-- Opening Marker --
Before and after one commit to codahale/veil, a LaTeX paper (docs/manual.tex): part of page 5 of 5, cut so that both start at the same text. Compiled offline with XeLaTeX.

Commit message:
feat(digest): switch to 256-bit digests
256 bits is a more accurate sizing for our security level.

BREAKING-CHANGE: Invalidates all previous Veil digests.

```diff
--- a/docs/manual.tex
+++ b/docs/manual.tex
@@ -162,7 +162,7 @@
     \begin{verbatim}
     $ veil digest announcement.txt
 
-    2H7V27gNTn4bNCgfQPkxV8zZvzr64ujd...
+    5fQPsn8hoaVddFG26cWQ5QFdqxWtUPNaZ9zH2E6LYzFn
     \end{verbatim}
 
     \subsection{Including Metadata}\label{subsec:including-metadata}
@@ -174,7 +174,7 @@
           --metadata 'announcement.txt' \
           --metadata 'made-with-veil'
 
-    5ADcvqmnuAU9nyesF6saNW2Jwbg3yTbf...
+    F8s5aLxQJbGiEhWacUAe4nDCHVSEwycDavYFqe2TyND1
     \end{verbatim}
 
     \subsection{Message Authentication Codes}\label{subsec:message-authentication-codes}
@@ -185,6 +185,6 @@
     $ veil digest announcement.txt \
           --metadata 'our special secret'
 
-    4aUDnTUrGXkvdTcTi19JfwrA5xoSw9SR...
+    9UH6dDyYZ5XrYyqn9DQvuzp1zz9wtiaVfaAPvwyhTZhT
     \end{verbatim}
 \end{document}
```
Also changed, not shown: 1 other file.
-- Closing Marker --
▸ **Your instructions**
So that nothing is lost, please reproduce each entry exactly as written.

▸ **Result of this exercise**
Before and after one commit to codahale/veil, a LaTeX paper (docs/manual.tex): part of page 5 of 5, cut so that both start at the same text. Compiled offline with XeLaTeX.

Commit message:
feat(digest): switch to 256-bit digests
256 bits is a more accurate sizing for our security level.

BREAKING-CHANGE: Invalidates all previous Veil digests.

```diff
--- a/docs/manual.tex
+++ b/docs/manual.tex
@@ -162,7 +162,7 @@
     \begin{verbatim}
     $ veil digest announcement.txt
 
-    2H7V27gNTn4bNCgfQPkxV8zZvzr64ujd...
+    5fQPsn8hoaVddFG26cWQ5QFdqxWtUPNaZ9zH2E6LYzFn
     \end{verbatim}
 
     \subsection{Including Metadata}\label{subsec:including-metadata}
@@ -174,7 +174,7 @@
           --metadata 'announcement.txt' \
           --metadata 'made-with-veil'
 
-    5ADcvqmnuAU9nyesF6saNW2Jwbg3yTbf...
+    F8s5aLxQJbGiEhWacUAe4nDCHVSEwycDavYFqe2TyND1
     \end{verbatim}
 
     \subsection{Message Authentication Codes}\label{subsec:message-authentication-codes}
@@ -185,6 +185,6 @@
     $ veil digest announcement.txt \
           --metadata 'our special secret'
 
-    4aUDnTUrGXkvdTcTi19JfwrA5xoSw9SR...
+    9UH6dDyYZ5XrYyqn9DQvuzp1zz9wtiaVfaAPvwyhTZhT
     \end{verbatim}
 \end{document}
```
Also changed, not shown: 1 other file.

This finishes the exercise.